Wilson Center Creates Database to Track Police Use of Force Legislation
“We were interested in what kind of legislation was going to result and we saw over time that, like lots of topics, the reactions to calls for police reform were polarized and partisan,” says Garrett.
The database does not just look at proposed and passed legislation following Floyd’s death, but also two years before his death, in an effort to obtain a better understanding of what efforts were being made even before the Floyd tragedy unfolded.
“Although much more legislation was introduced in 2020 and 2021, the percentage of laws introduced that regulate police in some way that passed didn’t really change,” says Garrett. “It’s a fixed percentage: 15 to 16 percent of these laws passed.”
During a media briefing earlier this year, Elana Fogel, professor and director of the Criminal Defense Clinic at Duke Law, said in addition to legislative and legal changes, a change in culture is what many reform activists believe is needed. At the same briefing, Angie Weis Gammell, policy director of the Wilson Center, added that some cities have set up civilian advisory and review boards to increase community oversight of police.
However, she added: “I don’t think that there’s been a transformative change in terms of how cities manage and oversee their police departments, unfortunately.”
Nationally, there are no clear standards for how and when police should use force. One effort, the George Floyd Justice in Policing Act of 2021, passed the U.S. House, but stalled in the Senate over the issue of qualified immunity for police officers.
“The standards that the Supreme Court has come up with have almost made it almost impossible to hold police accountable for egregious constitutional violations. The only way to fix that problem is to change things at the federal level because the most important civil rights suits are brought in federal court,” says Garrett.
The database does not include laws that revised criminal procedures or substantive criminal offenses. Nor does it include executive orders, such as the 2022 executive order issued by President Joe Biden on “Advancing Effective, Accountable Policing and Criminal Justice Practices to Enhance Public Trust and Public Safety.”
The database, which is updated continually, includes more than 3,800 federal, state and local bills across a range of topics related to law enforcement, from 2018 through 2022. Of those, 569 or just 15 percent have been enacted. An additional 1,906 failed, with 1,354 pending as of the last check and two vetoed.
Of those that were enacted, the report found about 60 statutes relate to police use of force, 140 relate to behavioral health, 290 relate to training, 351 relate to data collection and 217 relate to budgets.
Enacted legislation includes five statutes concerning police in schools; seven regarding qualified immunity; 11 creating police study commissions; 11 regarding certification of police officers; 12 concerning biometric data; 12 regarding the right to record police; 13 regarding body cameras; five regarding biometric data; 38 regarding police training; 46 regarding budgets; 47 regarding oversight of police agencies; and 58 regarding police data collection.
“What is interesting and exciting about these past few years is that conversations around regulating police have gone in a number of different directions – from budgeting to facial recognition to new technologies to policing accountability data. It’s a much broader policy space, and legislation being introduced and passed reflects it,” says Garrett.
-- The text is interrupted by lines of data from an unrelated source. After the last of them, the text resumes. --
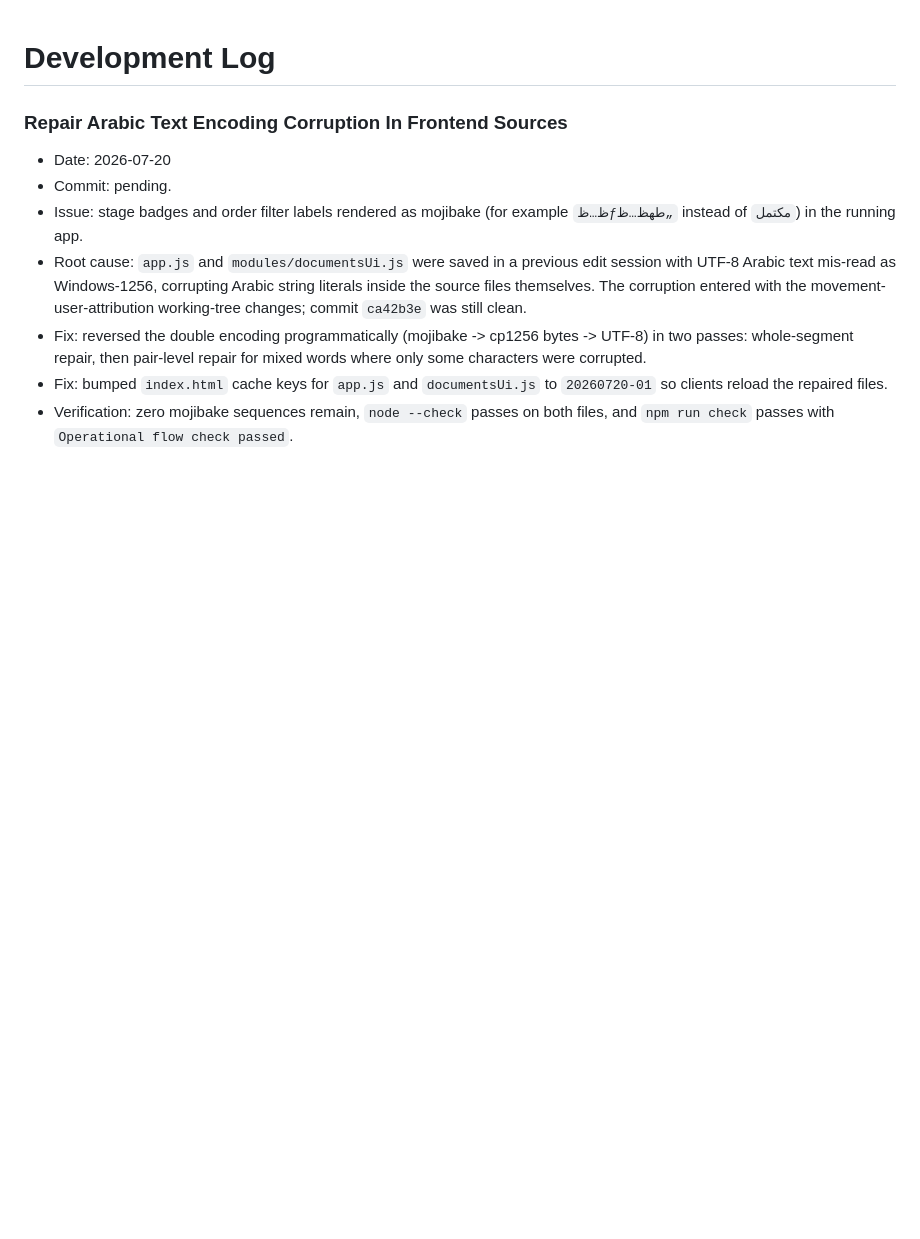
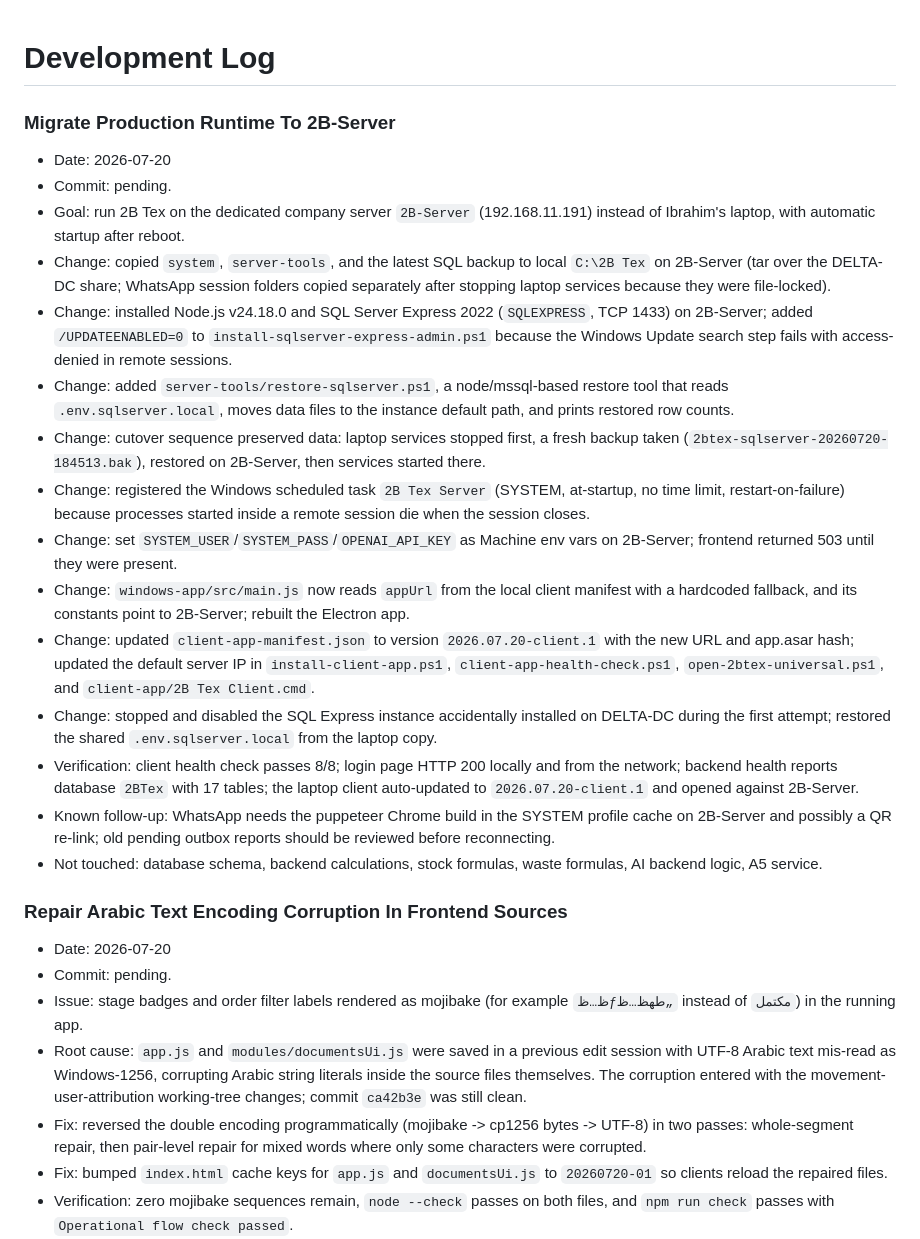
Before and after one commit to ebrahem32/2b---tex, a Markdown page: project-memory/DEVELOPMENT_LOG.md, the part around the change. Drawn GitHub-style; blank space fills up the shorter version.

```diff
--- a/project-memory/DEVELOPMENT_LOG.md
+++ b/project-memory/DEVELOPMENT_LOG.md
@@ -1,4 +1,22 @@
 # Development Log
+
+### Migrate Production Runtime To 2B-Server
+
+- Date: 2026-07-20
+- Commit: pending.
+- Goal: run 2B Tex on the dedicated company server `2B-Server` (192.168.11.191) instead of Ibrahim's laptop, with automatic startup after reboot.
+- Change: copied `system`, `server-tools`, and the latest SQL backup to local `C:\2B Tex` on 2B-Server (tar over the DELTA-DC share; WhatsApp session folders copied separately after stopping laptop services because they were file-locked).
+- Change: installed Node.js v24.18.0 and SQL Server Express 2022 (`SQLEXPRESS`, TCP 1433) on 2B-Server; added `/UPDATEENABLED=0` to `install-sqlserver-express-admin.ps1` because the Windows Update search step fails with access-denied in remote sessions.
+- Change: added `server-tools/restore-sqlserver.ps1`, a node/mssql-based restore tool that reads `.env.sqlserver.local`, moves data files to the instance default path, and prints restored row counts.
+- Change: cutover sequence preserved data: laptop services stopped first, a fresh backup taken (`2btex-sqlserver-20260720-184513.bak`), restored on 2B-Server, then services started there.
+- Change: registered the Windows scheduled task `2B Tex Server` (SYSTEM, at-startup, no time limit, restart-on-failure) because processes started inside a remote session die when the session closes.
+- Change: set `SYSTEM_USER`/`SYSTEM_PASS`/`OPENAI_API_KEY` as Machine env vars on 2B-Server; frontend returned 503 until they were present.
+- Change: `windows-app/src/main.js` now reads `appUrl` from the local client manifest with a hardcoded fallback, and its constants point to 2B-Server; rebuilt the Electron app.
+- Change: updated `client-app-manifest.json` to version `2026.07.20-client.1` with the new URL and app.asar hash; updated the default server IP in `install-client-app.ps1`, `client-app-health-check.ps1`, `open-2btex-universal.ps1`, and `client-app/2B Tex Client.cmd`.
+- Change: stopped and disabled the SQL Express instance accidentally installed on DELTA-DC during the first attempt; restored the shared `.env.sqlserver.local` from the laptop copy.
+- Verification: client health check passes 8/8; login page HTTP 200 locally and from the network; backend health reports database `2BTex` with 17 tables; the laptop client auto-updated to `2026.07.20-client.1` and opened against 2B-Server.
+- Known follow-up: WhatsApp needs the puppeteer Chrome build in the SYSTEM profile cache on 2B-Server and possibly a QR re-link; old pending outbox reports should be reviewed before reconnecting.
+- Not touched: database schema, backend calculations, stock formulas, waste formulas, AI backend logic, A5 service.
 
 ### Repair Arabic Text Encoding Corruption In Frontend Sources
 
```
Also changed, not shown: project-memory/CURRENT_STATUS.md (+19 -0 lines).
Creating the database took a team of 11 students to conduct research, as well as Sean Chen, assistant director for cataloging and metadata services, who with additional students created the database.
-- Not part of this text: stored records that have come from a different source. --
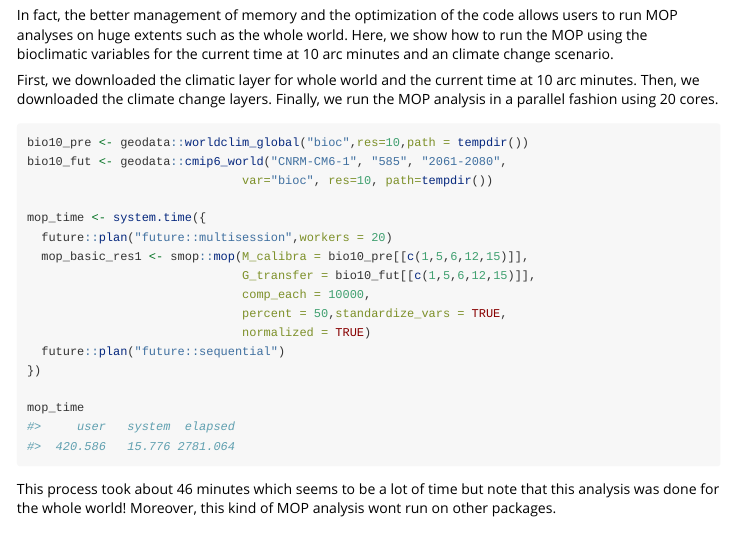
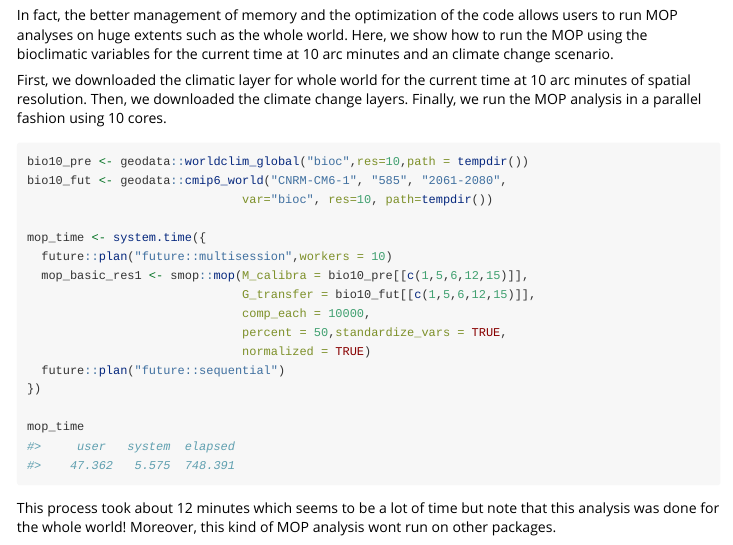
Before and after one commit to luismurao/smop, an R Markdown document (vignettes/smop.Rmd): the page in a window 1100 px wide, from 1770 px down. Rendered offline with R 4.5, knitr and Pandoc, with nearby package versions; some code elsewhere in the file could not run offline.

Commit message:
update documentation

````diff
--- a/vignettes/smop.Rmd
+++ b/vignettes/smop.Rmd
@@ -111,9 +111,9 @@ allows users to run MOP analyses on huge extents such as the whole world. Here,
 we show how to run the MOP using the bioclimatic variables for the current time
 at 10 arc minutes and an climate change scenario.
 
-First, we downloaded the climatic layer for whole world and the current time at
-10 arc minutes. Then, we downloaded the climate change layers. Finally, we run
-the MOP analysis in a parallel fashion using 20 cores.
+First, we downloaded the climatic layer for whole world for the current time at
+10 arc minutes of spatial resolution. Then, we downloaded the climate change
+layers. Finally, we run the MOP analysis in a parallel fashion using 10 cores.
 
 ```R
 bio10_pre <- geodata::worldclim_global("bioc",res=10,path = tempdir())
@@ -121,7 +121,7 @@ bio10_fut <- geodata::cmip6_world("CNRM-CM6-1", "585", "2061-2080",
                               var="bioc", res=10, path=tempdir())
 
 mop_time <- system.time({
-  future::plan("future::multisession",workers = 20)
+  future::plan("future::multisession",workers = 10)
   mop_basic_res1 <- smop::mop(M_calibra = bio10_pre[[c(1,5,6,12,15)]],
                               G_transfer = bio10_fut[[c(1,5,6,12,15)]],
                               comp_each = 10000,
@@ -132,9 +132,9 @@ mop_time <- system.time({
 
 mop_time
 #>     user   system  elapsed
-#>  420.586   15.776 2781.064
+#>    47.362   5.575  748.391
 ```
 
-This process took about 46 minutes which seems to be a lot of time but note
+This process took about 12 minutes which seems to be a lot of time but note
 that this analysis was done for the whole world! Moreover, this kind of
 MOP analysis wont run on other packages.
````
Also changed, not shown: R/RcppExports.R (+1 -1 lines), README.md, vignettes/smop.Rmd (2 more changed lines), 2 other files.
“It’s an enormous amount of work to be reading thousands of pieces of legislation and thinking about how to break them into topics and to code them properly and to check on the status of legislation and keep checking on legislation because legislative sessions last many months and a bill that seems to be stalled could suddenly be enacted,” Garrett says.
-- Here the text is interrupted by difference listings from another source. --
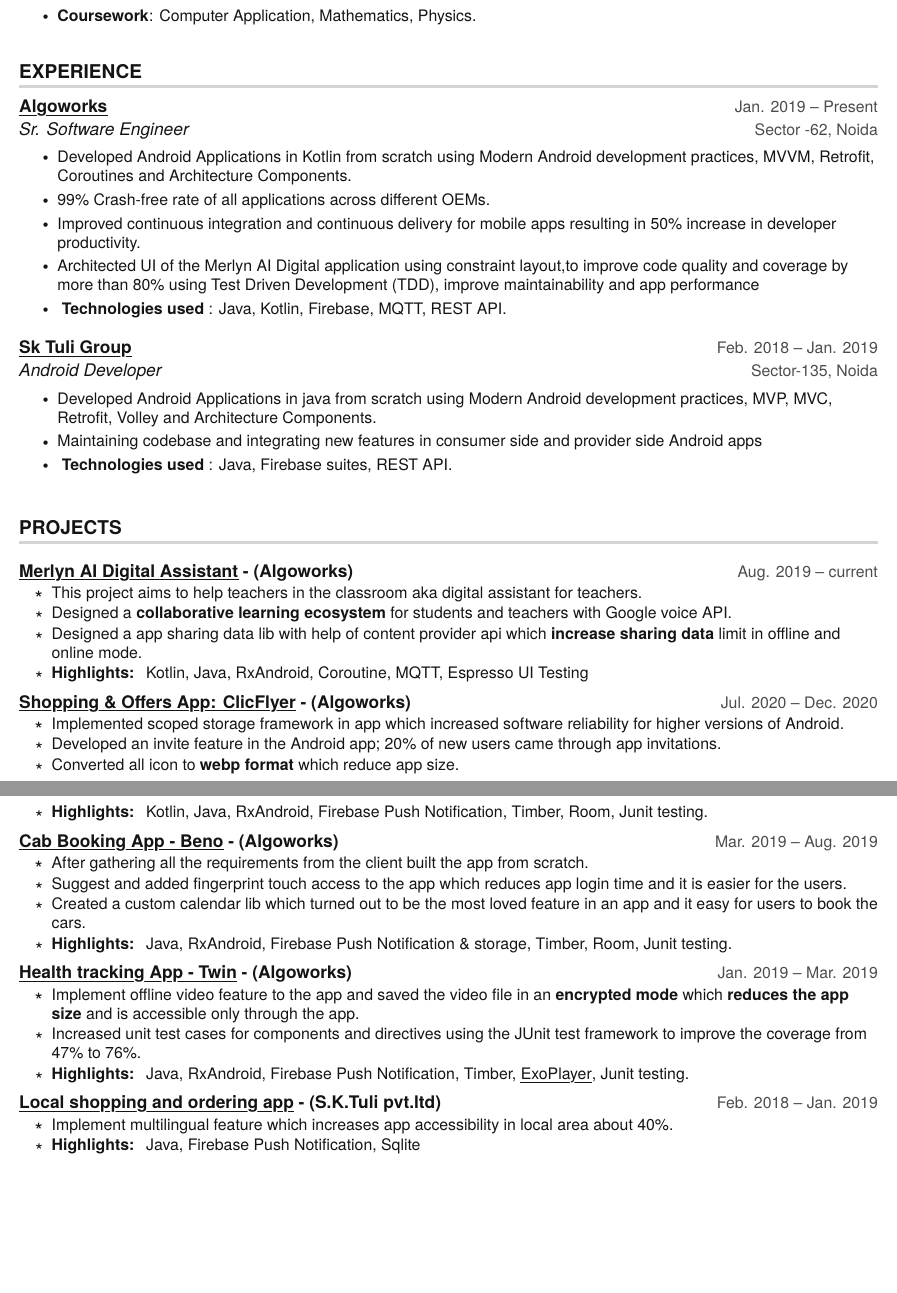
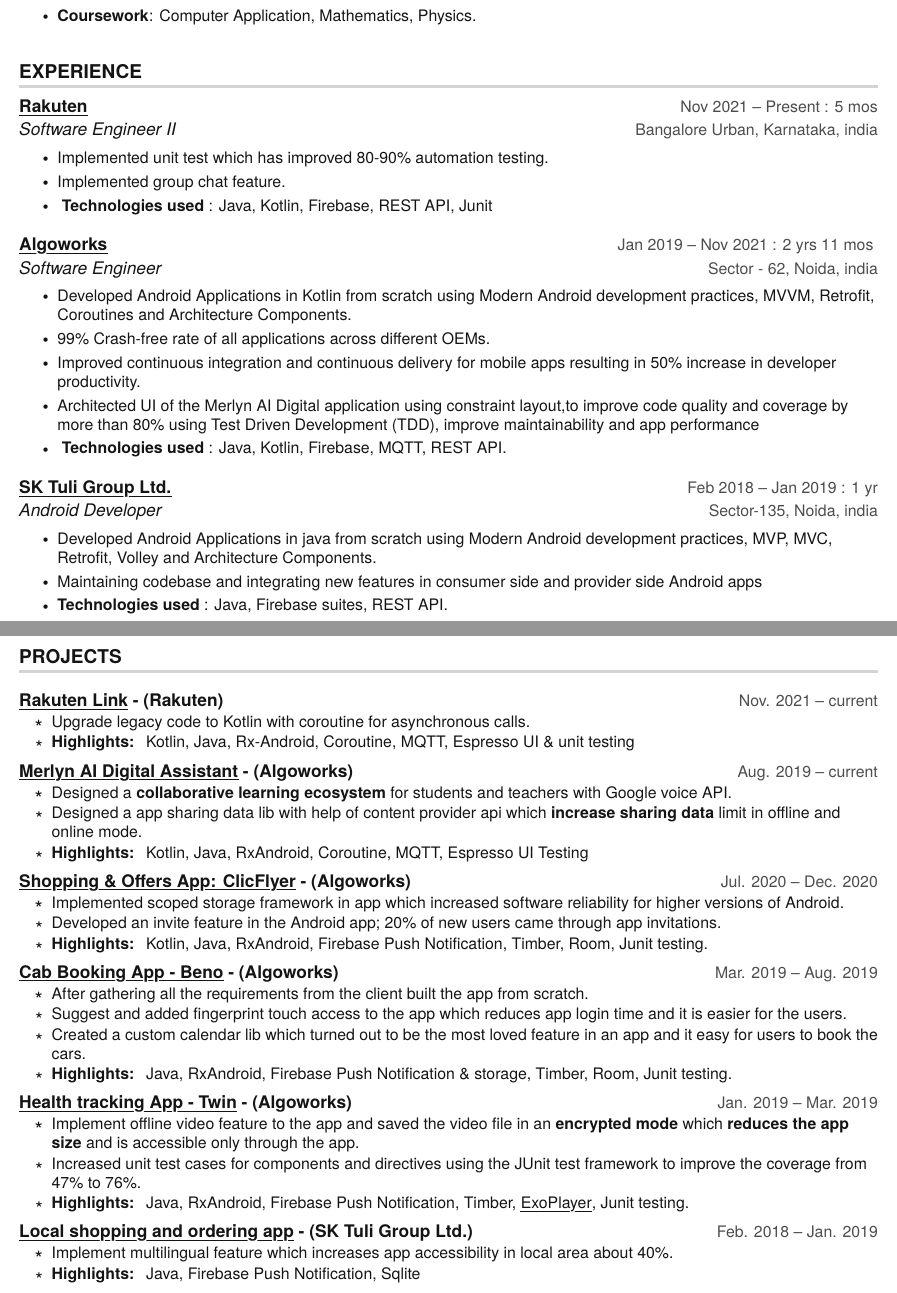
Before and after one commit to kanujgit/resume, a LaTeX CV (anuj_resume.tex): two parts of pages 1 and 2 of 2, joined at a grey line, cut so that both start at the same text, the shorter picture padded with empty space. Compiled offline with pdfLaTeX.

Commit message:
Update anuj_resume.tex

```diff
--- a/anuj_resume.tex
+++ b/anuj_resume.tex
@@ -18,6 +18,7 @@
 \usepackage{fancyhdr}
 \usepackage[english]{babel}
 \usepackage{tabularx}
+ \usepackage{graphicx}
 % only for pdflatex
 % \input{glyphtounicode}
 
@@ -172,13 +173,23 @@
   \resumeSubHeadingListEnd
 
 
+
 %-----------EXPERIENCE-----------
 \section{EXPERIENCE}
   \resumeSubHeadingListStart
+  \resumeSubheading
+      {\href{https://corp.rakuten.co.in/}{\myuline {Rakuten}}}{Nov 2021 -- Present : 5 mos}
+      {Software Engineer II }{Bangalore Urban, Karnataka, india}
+      \resumeItemListStart
+        \resumeItem{Implemented unit test which has improved 80-90\% automation testing.}
+        \resumeItem{Implemented group chat feature.}
+        \resumeItem{\textbf{ Technologies used} : Java, Kotlin, Firebase, REST API, Junit}
+      \resumeItemListEnd
 
     \resumeSubheading
-      {\href{https://www.algoworks.com/}{\myuline {Algoworks}}}{Jan. 2019 -- Present}
-      {Sr. Software Engineer }{Sector -62, Noida}
+      {\href{https://www.algoworks.com/}{\myuline {Algoworks}}}
+      {Jan 2019 -- Nov 2021 : 2 yrs 11 mos }
+      {Software Engineer }{Sector - 62, Noida, india}
       \resumeItemListStart
         \resumeItem{Developed Android Applications in Kotlin from scratch using Modern Android development practices, MVVM, Retrofit, Coroutines and Architecture Components.}
         \resumeItem{99\% Crash-free rate of all applications across different OEMs.}
@@ -188,25 +199,31 @@
       \resumeItemListEnd
 
     \resumeSubheading
-    {\href{https://sktuligroup.com/}{\myuline {Sk Tuli Group}}}{Feb. 2018 -- Jan. 2019}
-      {Android  Developer}{Sector-135, Noida}
+    {\href{https://sktuligroup.com/}{\myuline {SK Tuli Group Ltd.}}}{Feb 2018 -- Jan 2019 : 1 yr}
+      {Android  Developer}{Sector-135, Noida, india}
       \resumeItemListStart
         \resumeItem{Developed Android Applications in java from scratch using Modern Android development practices, MVP, MVC, Retrofit, Volley and Architecture Components.}
         \resumeItem{Maintaining codebase and integrating new features in consumer side and provider side Android apps}
-        \resumeItem{\textbf{ Technologies used} : Java, Firebase suites, REST API.}
-
+        \resumeItem{\textbf{Technologies used} : Java, Firebase suites, REST API.}
     \resumeItemListEnd
 
 
-
-%-----------PROJECTS-----------
-
+   %-----------PROJECTS-----------
 \section{PROJECTS}
     \resumeSubHeadingListStart
+    \resumeProjectHeading
+          {\textbf{\href{https://play.google.com/store/apps/details?id=jp.co.rakuten.mobile.rcs\&hl=en_IN\&gl=US}{\myuline{Rakuten Link}} - (Rakuten)}} {Nov. 2021 -- current}
+          \resumeItemListStart
+            \resumeItem{Upgrade legacy code to Kotlin with coroutine for asynchronous calls.}
+            \resumeItem{\textbf{Highlights: }
+                Kotlin, Java, Rx-Android, Coroutine, MQTT, Espresso UI \& unit testing}
+
+          \resumeItemListEnd
+
+
       \resumeProjectHeading
           {\textbf{\href{https://www.merlyn.org/product}{\myuline{Merlyn AI Digital Assistant}} - (Algoworks)}} {Aug. 2019 -- current}
           \resumeItemListStart
-            \resumeItem{This project aims to help teachers in the classroom aka digital assistant for teachers.}
             \resumeItem{Designed a \textbf{collaborative learning ecosystem} for students and teachers with Google voice API.}
             \resumeItem{Designed a app sharing data lib with help of content provider api which \textbf{increase sharing data} limit in offline and online mode.}
             \resumeItem{\textbf{Highlights: }
@@ -217,11 +234,10 @@
 
 
           \resumeProjectHeading
-          {\textbf{\href{(https://play.google.com/store/apps/details?id=main.ClicFlyer\&hl=en_IN\&gl=US)}{\myuline{Shopping \& Offers App: ClicFlyer}} - (Algoworks)}}{Jul. 2020 -- Dec. 2020}
+          {\textbf{\href{https://play.google.com/store/apps/details?id=main.ClicFlyer\&hl=en_IN\&gl=US}{\myuline{Shopping \& Offers App: ClicFlyer}} - (Algoworks)}}{Jul. 2020 -- Dec. 2020}
           \resumeItemListStart
             \resumeItem{Implemented scoped storage framework in app which increased software reliability for higher versions of Android.}
             \resumeItem{Developed an invite feature in the Android app; 20\% of new users came through app invitations.}
-            \resumeItem{Converted all icon to \textbf{webp format} which reduce app size.}
             \resumeItem{\textbf{Highlights: }
                 Kotlin, Java, RxAndroid, Firebase Push Notification, Timber, Room, Junit testing. }
           \resumeItemListEnd
@@ -252,7 +268,7 @@
 
 
           \resumeProjectHeading
-          {\textbf{\href{https://play.google.com/store/apps/details?id=com.kibakibipoint.kibakibipoint}{\myuline{Local shopping and ordering app}} - (S.K.Tuli pvt.ltd)}}{Feb. 2018 -- Jan. 2019}
+          {\textbf{\href{https://play.google.com/store/apps/details?id=com.kibakibipoint.kibakibipoint}{\myuline{Local shopping and ordering app}} - (SK Tuli Group Ltd.)}}{Feb. 2018 -- Jan. 2019}
           \resumeItemListStart
             \resumeItem{Implement multilingual feature which increases app accessibility in local area about 40\%. }
             \resumeItem{\textbf{Highlights: }
```
Also changed, not shown: anuj_resume.tex (7 more changed lines).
The Wilson Center plans to keep the database updated to serve as a repository for those conducting research.